Crumpet the Elf and more hilarious stories

The weather continues to be perfect for mulching, and I’m listening to my newest favorite, the “play away,” a pocket-sized book on tape with headphones. I just finished humorist David Sedaris’s book, Holidays on Ice. If you are a romantic Christmas person, full of hope, good will and Christmas candles in the window, this isn’t for you. His fictional stories and personal essays focus on the commercial nature of Christmas, creating an unflattering snapshot of Americans at their consuming worst; however, the first story about his job as an elf at Macy’s during the holidays is really funny.

Most of us have stood in the mall Santa line at one point or another.  I can remember taking C.J. and Ian and dealing with the tears that were inspired by the frightening experience of being a small child expected to sit on a stranger’s lap and talk to him.  Sedaris reveals the dark underside of the mall Santa business.

First broadcast in 1992 on NPR, “SantaLand Diaries” is Sedaris’s recollection of his job being Crumpet the Elf. It has been replayed often in subsequent holiday seasons and has been adapted for theatre. For me, listening to the story may replace A Christmas Carol. I am including a link to Sedaris reading a segment of his essay here.

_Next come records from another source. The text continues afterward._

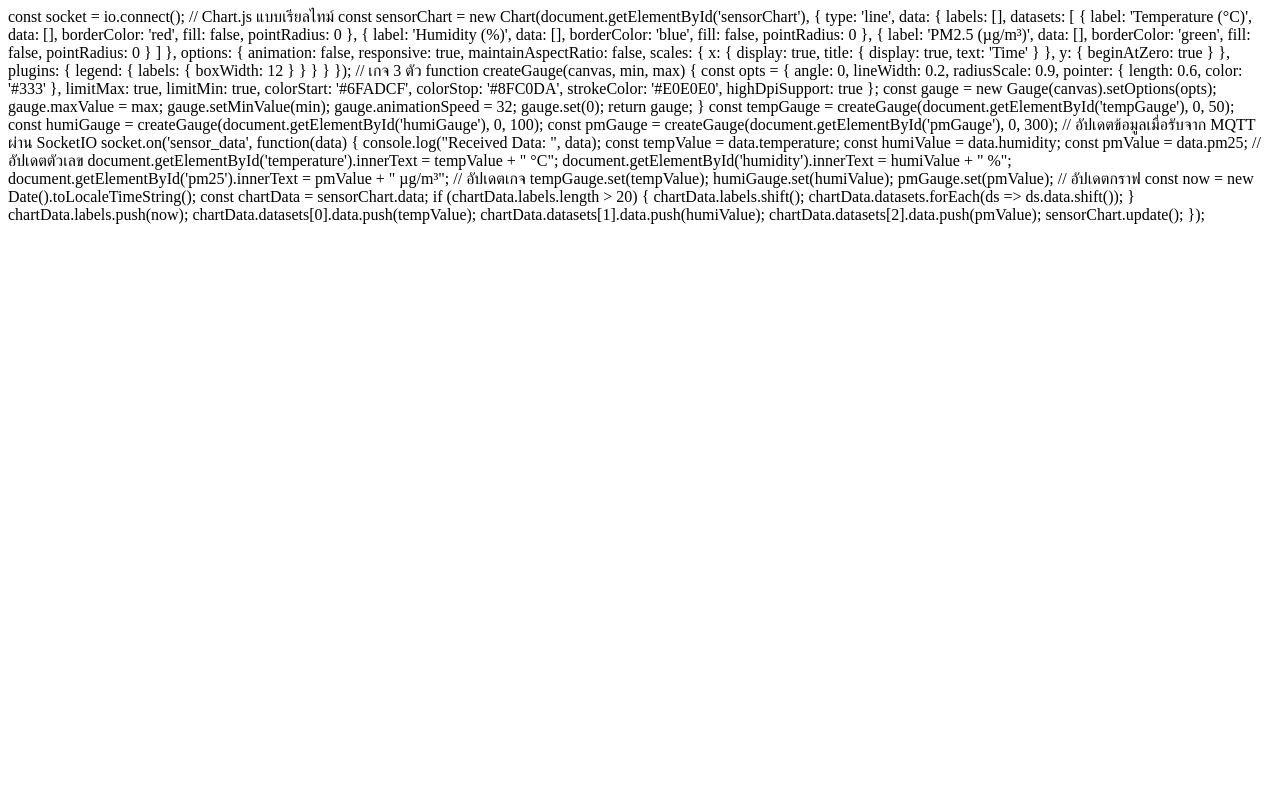
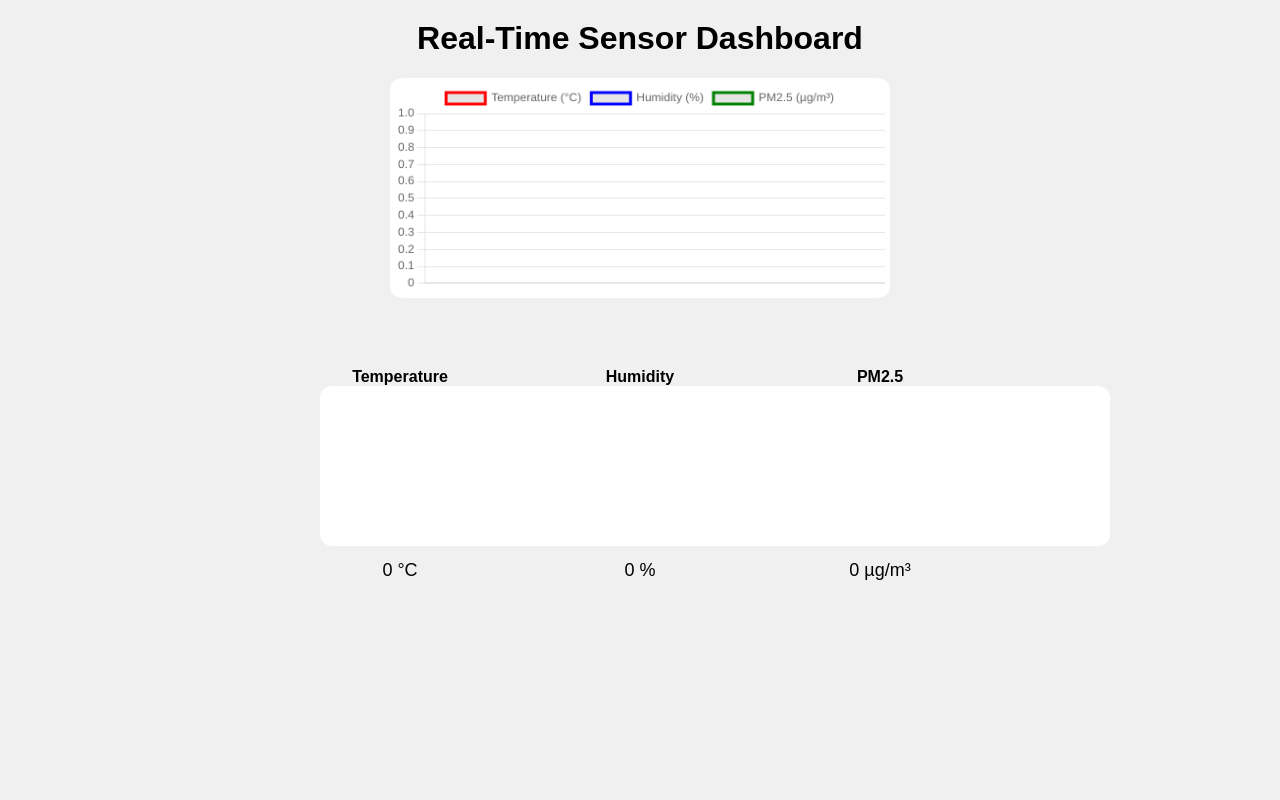
Before and after one commit to Kwanchiwaa/Factory_TEMP, a Flask app: page / in a window 1280 px wide. Run offline with Flask 3, Linux system fonts and the light colour scheme; a map, chart or similar area stays blank; some libraries are stand-ins or nearby versions.

Commit message:
index.html

```diff
--- a/templates/index.html
+++ b/templates/index.html
@@ -1,14 +1,98 @@
+<!DOCTYPE html>
+<html lang="en">
+<head>
+  <meta charset="UTF-8">
+  <title>Real-Time Sensor Dashboard</title>
+  <script src="https://cdn.socket.io/4.0.0/socket.io.min.js"></script>
+  <script src="https://cdn.jsdelivr.net/npm/chart.js"></script>
+  <script src="https://cdn.jsdelivr.net/npm/gaugeJS/dist/gauge.min.js"></script>
+  <style>
+    body {
+      font-family: sans-serif;
+      text-align: center;
+      background: #f0f0f0;
+    }
+    h1 {
+      margin-top: 20px;
+    }
+    .dashboard {
+      display: flex;
+      flex-direction: column;
+      align-items: center;
+      gap: 40px;
+      margin: 20px auto;
+    }
+    .chart-container {
+      width: 500px;
+      height: 220px;
+    }
+    .gauge-group {
+      display: flex;
+      justify-content: center;
+      gap: 80px;
+      flex-wrap: wrap;
+      padding: 20px;
+    }
+    .gauge-container {
+      width: 160px;
+      height: 160px;
+    }
+    .value-label {
+      font-size: 18px;
+      margin-top: 10px;
+    }
+    .gauge-label {
+      font-size: 16px;
+      font-weight: bold;
+      margin-top: 10px;
+    }
+    canvas {
+      background: white;
+      border-radius: 12px;
+      padding: 5px;
+    }
+  </style>
+</head>
+<body>
+
+<h1>Real-Time Sensor Dashboard</h1>
+
+<div class="dashboard">
+  <div class="chart-container">
+    <canvas id="sensorChart"></canvas>
+  </div>
+
+  <div class="gauge-group">
+    <div class="gauge-container">
+      <div class="gauge-label">Temperature</div>
+      <canvas id="tempGauge"></canvas>
+      <div class="value-label" id="temperature">0 °C</div>
+    </div>
+    <div class="gauge-container">
+      <div class="gauge-label">Humidity</div>
+      <canvas id="humiGauge"></canvas>
+      <div class="value-label" id="humidity">0 %</div>
+    </div>
+    <div class="gauge-container">
+      <div class="gauge-label">PM2.5</div>
+      <canvas id="pmGauge"></canvas>
+      <div class="value-label" id="pm25">0 µg/m³</div>
+    </div>
+  </div>
+</div>
+
+<script>
   const socket = io.connect();
 
-// Chart.js แบบเรียลไทม์
-const sensorChart = new Chart(document.getElementById('sensorChart'), {
+  // Chart.js
+  const sensorChart = new Chart(document.getElementById('sensorChart').getContext('2d'), {
     type: 'line',
     data: {
       labels: [],
       datasets: [
-      { label: 'Temperature (°C)', data: [], borderColor: 'red', fill: false, pointRadius: 0 },
-      { label: 'Humidity (%)', data: [], borderColor: 'blue', fill: false, pointRadius: 0 },
-      { label: 'PM2.5 (µg/m³)', data: [], borderColor: 'green', fill: false, pointRadius: 0 }
+        { label: 'Temperature (°C)', data: [], borderColor: 'red', fill: false },
+        { label: 'Humidity (%)', data: [], borderColor: 'blue', fill: false },
+        { label: 'PM2.5 (µg/m³)', data: [], borderColor: 'green', fill: false }
       ]
     },
     options: {
@@ -16,21 +100,13 @@ const sensorChart = new Chart(document.getElementById('sensorChart'), {
       responsive: true,
       maintainAspectRatio: false,
       scales: {
-      x: {
-        display: true,
-        title: { display: true, text: 'Time' }
-      },
-      y: {
-        beginAtZero: true
-      }
-    },
-    plugins: {
-      legend: { labels: { boxWidth: 12 } }
+        x: { display: true },
+        y: { beginAtZero: true }
       }
     }
   });
 
-// เกจ 3 ตัว
+  // สร้างเกจ 3 ตัว
   function createGauge(canvas, min, max) {
     const opts = {
       angle: 0,
@@ -56,7 +132,7 @@ const tempGauge = createGauge(document.getElementById('tempGauge'), 0, 50);
   const humiGauge = createGauge(document.getElementById('humiGauge'), 0, 100);
   const pmGauge = createGauge(document.getElementById('pmGauge'), 0, 300);
 
-// อัปเดตข้อมูลเมื่อรับจาก MQTT ผ่าน SocketIO
+  // อัปเดตข้อมูลจาก MQTT ผ่าน Socket.IO
   socket.on('sensor_data', function(data) {
     console.log("Received Data: ", data);
 
@@ -64,29 +140,30 @@ socket.on('sensor_data', function(data) {
     const humiValue = data.humidity;
     const pmValue = data.pm25;
 
-  // อัปเดตตัวเลข
     document.getElementById('temperature').innerText = tempValue + " °C";
     document.getElementById('humidity').innerText = humiValue + " %";
     document.getElementById('pm25').innerText = pmValue + " µg/m³";
 
-  // อัปเดตเกจ
     tempGauge.set(tempValue);
     humiGauge.set(humiValue);
     pmGauge.set(pmValue);
 
     // อัปเดตกราฟ
     const now = new Date().toLocaleTimeString();
-  const chartData = sensorChart.data;
 
-  if (chartData.labels.length > 20) {
-    chartData.labels.shift();
-    chartData.datasets.forEach(ds => ds.data.shift());
+    if (sensorChart.data.labels.length > 20) {
+      sensorChart.data.labels.shift();
+      sensorChart.data.datasets.forEach(ds => ds.data.shift());
     }
 
-  chartData.labels.push(now);
-  chartData.datasets[0].data.push(tempValue);
-  chartData.datasets[1].data.push(humiValue);
-  chartData.datasets[2].data.push(pmValue);
+    sensorChart.data.labels.push(now);
+    sensorChart.data.datasets[0].data.push(tempValue);
+    sensorChart.data.datasets[1].data.push(humiValue);
+    sensorChart.data.datasets[2].data.push(pmValue);
 
     sensorChart.update();
   });
+</script>
+
+</body>
+</html>
```
Lines whose indentation alone changed are shown as unchanged.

Holidays on Ice, published in 1998, includes the “SantaLand Diaries” with other stories.  I didn’t like the story, “Christmas Means Giving,” where two families compete to give the most at the holidays; although the one-upmanship of the annual Christmas card frenzy is maybe a little too familiar. Another story that mocks elementary school Christmas pageants is accurate, too—maybe that is why I was uncomfortable listening to a critique of myself.

I’m hooked on Sedaris, though, and plan to branch out to a few of his non-holiday books, including Squirrel Seeks Chipmunk: a Modest Bestiary (2011) and Dress Your Family in Corduroy and Denim (2005).

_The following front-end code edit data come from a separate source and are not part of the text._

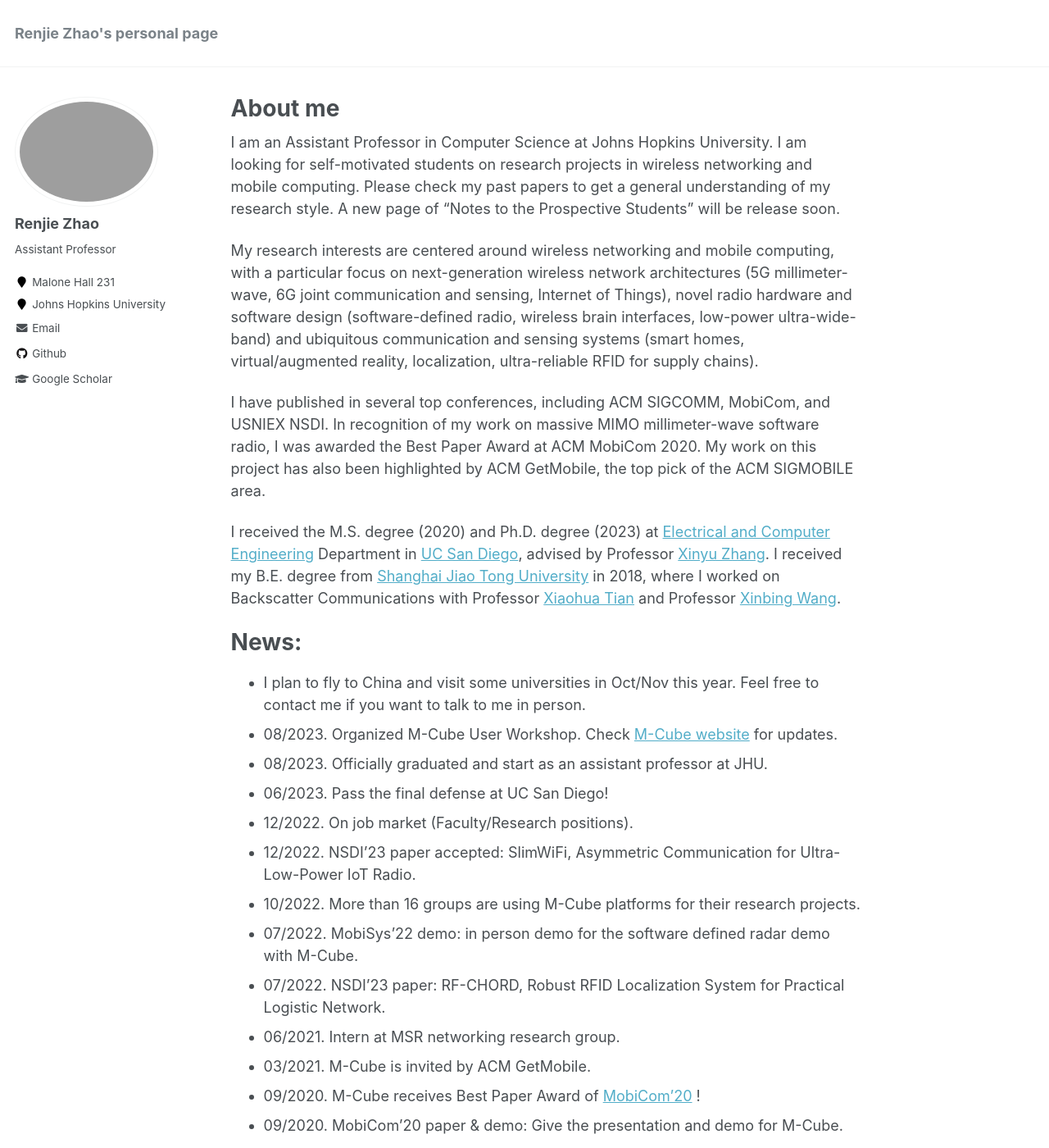
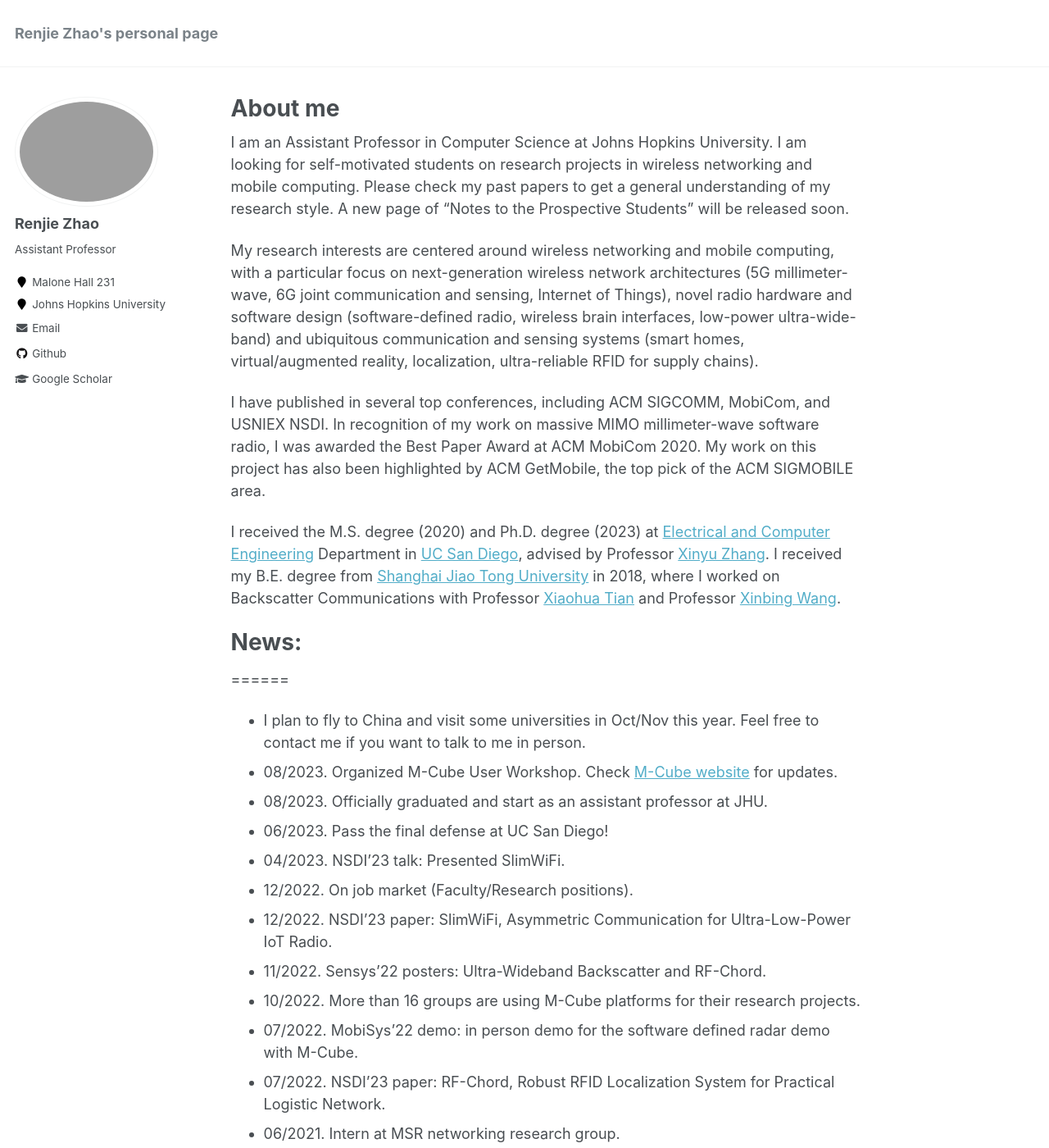
Before and after one commit to mle0108/RenjieZhao.github.io, a Jekyll site: the page built from _pages/about.md, in a window 1280 px wide and 1400 px high. Shown: the whole window at 82% size. Built offline with Jekyll 4.4.1, drawn with Linux system fonts in a browser that asks for light colours; some of the changed text lies outside the part shown.

Commit message:
update bio

```diff
--- a/_pages/about.md
+++ b/_pages/about.md
@@ -13,7 +13,7 @@ yellow { color: yellow }
 </style>
 
 
-I am an Assistant Professor in Computer Science at Johns Hopkins University. I am looking for self-motivated students on research projects in wireless networking and mobile computing. Please check my past papers to get a general understanding of my research style. A new page of "Notes to the Prospective Students" will be release soon.
+I am an Assistant Professor in Computer Science at Johns Hopkins University. I am looking for self-motivated students on research projects in wireless networking and mobile computing. Please check my past papers to get a general understanding of my research style. A new page of "Notes to the Prospective Students" will be released soon.
 
 My research interests are centered around wireless networking and mobile computing, with a particular focus on next-generation wireless network architectures (5G millimeter-wave, 6G joint communication and sensing, Internet of Things), novel radio hardware and software design (software-defined radio, wireless brain interfaces, low-power ultra-wide-band) and ubiquitous communication and sensing systems (smart homes, virtual/augmented reality, localization, ultra-reliable RFID for supply chains).
 
@@ -23,17 +23,19 @@ I received the M.S. degree (2020) and Ph.D. degree (2023) at [Electrical and Com
 I received my B.E. degree from [Shanghai Jiao Tong University](http://en.sjtu.edu.cn/) in 2018, where I worked on Backscatter Communications with Professor [Xiaohua Tian](http://iiot.sjtu.edu.cn/xtian/) and Professor [Xinbing Wang](http://www.cs.sjtu.edu.cn/~wang-xb/).
 
 
-News:
+# News:
 ======
 * I plan to fly to China and visit some universities in Oct/Nov this year. Feel free to contact me if you want to talk to me in person.
 * 08/2023. Organized M-Cube User Workshop. Check [M-Cube website](http://m3.ucsd.edu/sdr/) for updates.
 * 08/2023. Officially graduated and start as an assistant professor at JHU.
 * 06/2023. Pass the final defense at UC San Diego!
+* 04/2023. NSDI'23 talk: Presented SlimWiFi.
 * 12/2022. On job market (Faculty/Research positions).
-* 12/2022. NSDI'23 paper accepted: SlimWiFi, Asymmetric Communication for Ultra-Low-Power IoT Radio.
+* 12/2022. NSDI'23 paper: SlimWiFi, Asymmetric Communication for Ultra-Low-Power IoT Radio.
+* 11/2022. Sensys'22 posters: Ultra-Wideband Backscatter and RF-Chord.
 * 10/2022. More than 16 groups are using M-Cube platforms for their research projects.
 * 07/2022. MobiSys'22 demo: in person demo for the software defined radar demo with M-Cube.
-* 07/2022. NSDI'23 paper: RF-CHORD, Robust RFID Localization System for Practical Logistic Network.
+* 07/2022. NSDI'23 paper: RF-Chord, Robust RFID Localization System for Practical Logistic Network.
 * 06/2021. Intern at MSR networking research group.
 * 03/2021. M-Cube is invited by ACM GetMobile.
 * 09/2020. M-Cube receives Best Paper Award of [MobiCom'20](https://sigmobile.org/mobicom/2020/) !
@@ -49,7 +51,7 @@ News:
 * 09/2018. Begin to pursue Ph.D. at UC San Diego with Prof. Xinyu Zhang.
 
 
-Selected Publications:
+# Selected Publications:
 ======
 Note: ‘*’ marks co-primary authors.
 * **Enabling OFDMA in Wi-Fi Backscatter**
@@ -66,7 +68,7 @@ IEEE/ACM Transactions on Networking, 2023
 * **RF-Chord: Towards Deployable RFID Localization System for Logistic Networks**
 Bo Liang, Purui Wang, **Renjie Zhao**, Pengyu Zhang, Xinyu Zhang, Hongqiang Harry Liu and Chenren Xu
 20th USENIX Symposium on Networked Systems Design and Implementation (**NSDI**), 2023
-(50 out of 272 submissions, acceptance ratio: 18.4\%)
+(50 out of 272 submissions, acceptance ratio: 18.4%)
 [ Full Paper: [PDF](https://renjiezhao.github.io/files/RFCHORD_paper.pdf) ]
 
 * **M-CUBE: A Millimeter-Wave Massive MIMO Software Radio** <red>(Invited, Highlighted)</red>
```
Also changed, not shown: other parts of _pages/about.md (+1 -1 lines), 1 other file.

Keep Christmas Present

So much of what Natalie and I have talked about focuses on how to keep Christmas alive in many ways throughout the year.  Christmas is full of many feelings and emotions- a time of so much happiness and joy!  We’ll be talking about crafts and decorations and presents and all kinds of prep for Christmas 2012.  But what about the present?  Maybe there’s a way to remind us of the present that is Christmas right now in the present.  Got it?  What I’m talking about is some type of reminder you can look at anytime to remind you of all the goodness that comes with Christmas.  As far back as I can remember my family has always kept out some little Christmas item year round.  I think I was convinced that it was an accident growing up.  You know like someone forgot to put away that little Christmas angel figurine.  With age came the realization that it was by design.  So today I keep a single item out all year-long.  It brings a smile to my face and a great feeling on those days of winter dreariness.  My little year-round Christmas item is Hickory.  Hickory is an antique Christmas elf.  He originally belonged to my grandparents and has been handed down to me.  (Yes to those of you wondering- he is the origin of my need to name all elves Hickory!)  He sits on top of the china cabinet and smiles that happy grin all year round, a great present!  Do you have any year round Christmas decorations or other items?  Snap a picture or send us a description at TheYuleLog@gmail.com.